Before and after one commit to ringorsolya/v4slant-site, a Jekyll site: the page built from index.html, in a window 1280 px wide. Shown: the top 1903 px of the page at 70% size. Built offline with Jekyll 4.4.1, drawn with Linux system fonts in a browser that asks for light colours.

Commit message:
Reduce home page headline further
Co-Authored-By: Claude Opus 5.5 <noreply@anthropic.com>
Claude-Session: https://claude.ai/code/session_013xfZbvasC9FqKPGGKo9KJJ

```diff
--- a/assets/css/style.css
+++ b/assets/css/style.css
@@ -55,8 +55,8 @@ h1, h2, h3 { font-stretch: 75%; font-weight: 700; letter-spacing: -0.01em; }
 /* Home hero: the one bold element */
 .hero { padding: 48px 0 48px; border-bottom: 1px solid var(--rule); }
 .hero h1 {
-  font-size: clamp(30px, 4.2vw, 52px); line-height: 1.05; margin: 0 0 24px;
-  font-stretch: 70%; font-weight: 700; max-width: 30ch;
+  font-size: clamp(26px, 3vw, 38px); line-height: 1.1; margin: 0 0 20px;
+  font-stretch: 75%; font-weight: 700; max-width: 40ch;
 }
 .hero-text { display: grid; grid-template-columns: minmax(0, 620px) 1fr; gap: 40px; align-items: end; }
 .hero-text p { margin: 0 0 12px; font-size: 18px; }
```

++++

» **Requirement**
Determine which lines above include the word "weight", and report those lines in full.

» **Solution to this problem**
@@ -55,8 +55,8 @@ h1, h2, h3 { font-stretch: 75%; font-weight: 700; letter-spacing: -0.01em; }
-  font-stretch: 70%; font-weight: 700; max-width: 30ch;
+  font-stretch: 75%; font-weight: 700; max-width: 40ch;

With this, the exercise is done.